There are some classic catchphrases that we’ve all heard over and over again, and we’ve become so used to some of them that we don’t realize that they are often actually said incorrectly.
Linguist Geoffrey Pullum coined the phrase “eggcorn” to describe such words or phrases that are misheard and reform into a new word or phrase, and he’s now revealing some of the most common eggocorns out there and they just may shock you.
Some of the more shocking eggcorns include:
- Nip it in the butt vs. Nip it in the bud – Used as a way for someone to say they are going to do something and get it over with quickly and efficiently, somewhere along the lines people started using “butt,” but the correct phrase is “nip it in the bud.”

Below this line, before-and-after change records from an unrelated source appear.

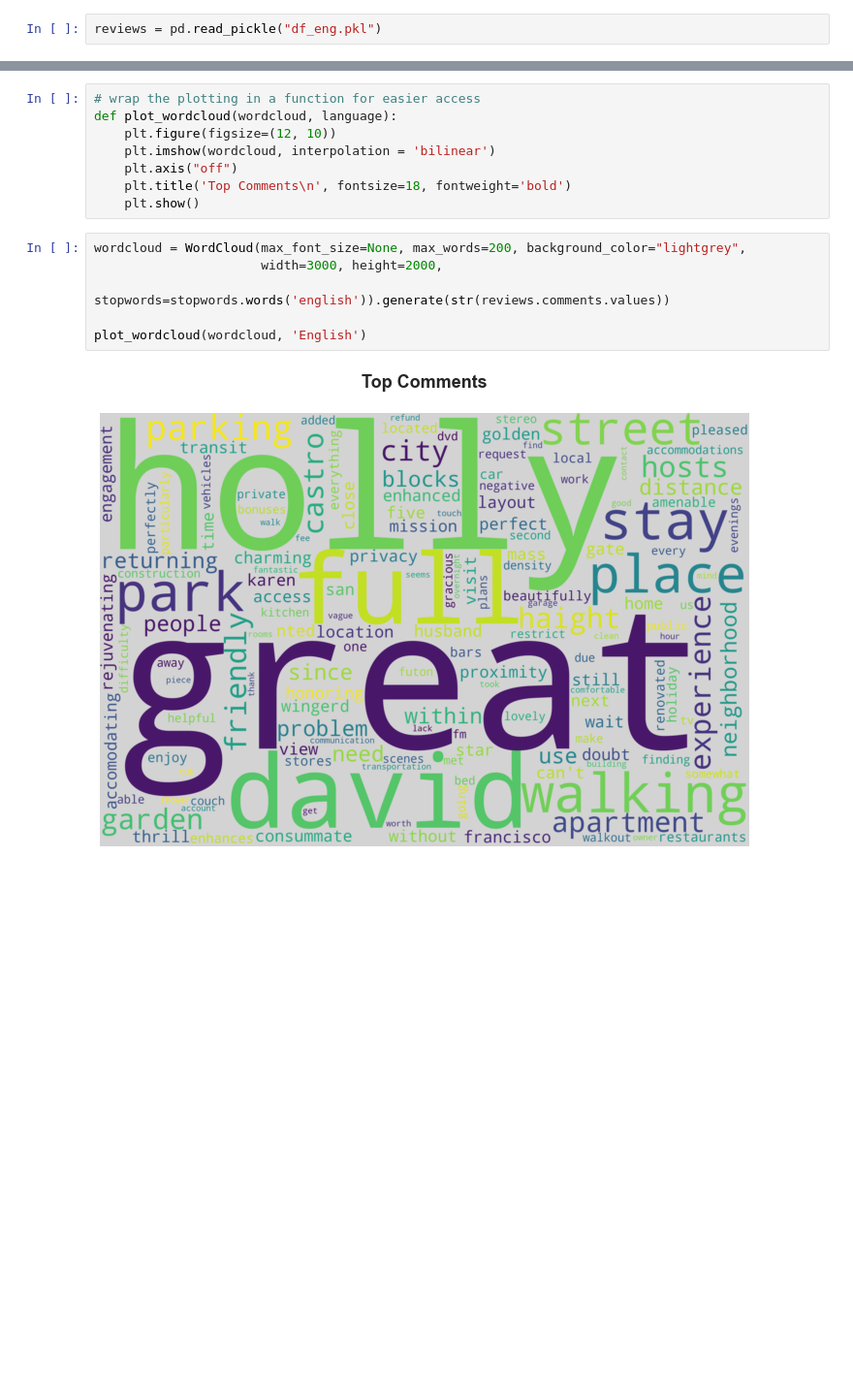
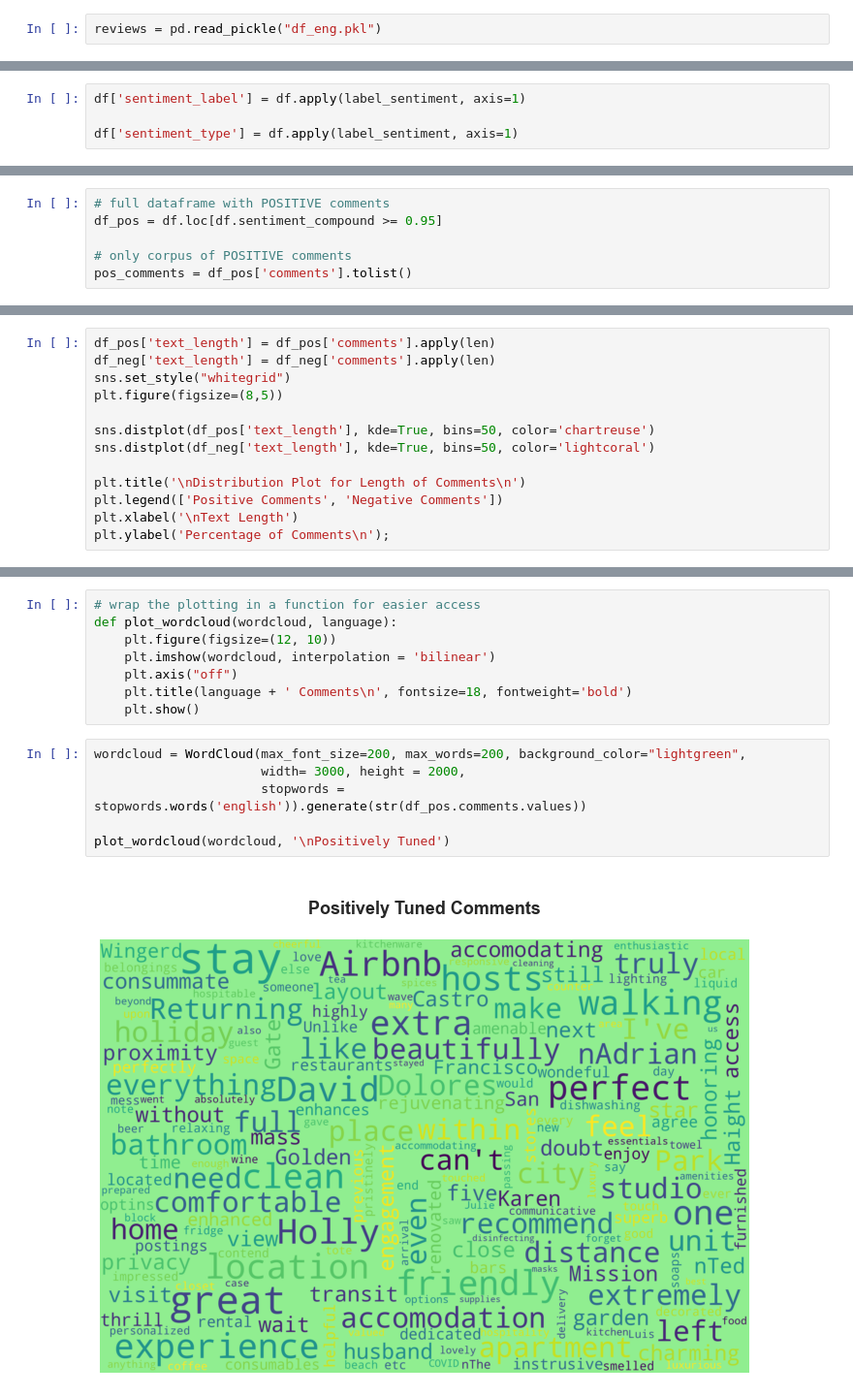
Before and after one commit to LingxingG/Data-Mining-Project, a Jupyter notebook: Tanny/Reviews Analysis.ipynb, the cells around one changed output, grey strips where cells are left out. Shown at 97% size. Saved outputs shown, nothing was run; the diff lists cells and outputs as text; blank space fills up the shorter version.

```diff
--- a/Tanny/Reviews Analysis.ipynb
+++ b/Tanny/Reviews Analysis.ipynb
@@ -44,0 +399,4 @@ reviews["comments"] = reviews["comments"].str.lower()
+# %%
+df['sentiment_label'] = df.apply(label_sentiment, axis=1)
+
+df['sentiment_type'] = df.apply(label_sentiment, axis=1)
@@ -44,0 +466,6 @@ reviews["comments"] = reviews["comments"].str.lower()
+# %%
+# full dataframe with POSITIVE comments
+df_pos = df.loc[df.sentiment_compound >= 0.95]
+
+# only corpus of POSITIVE comments
+pos_comments = df_pos['comments'].tolist()
@@ -44,0 +478,13 @@ reviews["comments"] = reviews["comments"].str.lower()
+# %%
+df_pos['text_length'] = df_pos['comments'].apply(len)
+df_neg['text_length'] = df_neg['comments'].apply(len)
+sns.set_style("whitegrid")
+plt.figure(figsize=(8,5))
+
+sns.distplot(df_pos['text_length'], kde=True, bins=50, color='chartreuse')
+sns.distplot(df_neg['text_length'], kde=True, bins=50, color='lightcoral')
+
+plt.title('\nDistribution Plot for Length of Comments\n')
+plt.legend(['Positive Comments', 'Negative Comments'])
+plt.xlabel('\nText Length')
+plt.ylabel('Percentage of Comments\n');
@@ -48,13 +496,13 @@ def plot_wordcloud(wordcloud, language):
     plt.figure(figsize=(12, 10))
     plt.imshow(wordcloud, interpolation = 'bilinear')
     plt.axis("off")
-    plt.title('Top Comments\n', fontsize=18, fontweight='bold')
+    plt.title(language + ' Comments\n', fontsize=18, fontweight='bold')
     plt.show()
 # %%
-wordcloud = WordCloud(max_font_size=None, max_words=200, background_color="lightgrey",
-                      width=3000, height=2000,
-                      stopwords=stopwords.words('english')).generate(str(reviews.comments.values))
+wordcloud = WordCloud(max_font_size=200, max_words=200, background_color="lightgreen",
+                      width= 3000, height = 2000,
+                      stopwords = stopwords.words('english')).generate(str(df_pos.comments.values))
 
-plot_wordcloud(wordcloud, 'English')
+plot_wordcloud(wordcloud, '\nPositively Tuned')
 # %% [output]
-[figure, old version]
+[figure, new version]
```
Also changed, not shown: parts of 72 cells of this notebook, 1 other file.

- Hunger pains vs. Hunger pangs – While hunger pains does seem to make sense, the correct phrase is hunger pangs.
- You've got another thing coming vs. You've got another think coming - Used to mean “to be greatly mistaken,” the correct phrase is actually “you’ve got another think coming,” meaning the person is wrong, and they need to think again.
- Scapegoat vs. Escape goat – If you’re blaming someone else they are a scapegoat, not an escape goat.
- Butt naked vs. Buck naked – Again, while they both technically mean the same thing, the actual correct phrase is “buck naked.”
- One in the same vs. One and the same – They imply the exact same thing but “one in the same” is grammatically incorrect.
Other examples include:
- Beck and call becomes beck on call (Beck and call is correct)
- By accident becomes on accident (by accident is correct)
- Regardless becomes irregardless (irregardless isn't even an actual word)
- Peace of mind becomes piece of mind (peace of mind is correct...unless you want to give someone a piece of your mind)
- Pique your interest becomes peak your interest (pique please)
- I couldn't care less becomes I could care less (couldn't is correct)
Source: The Mail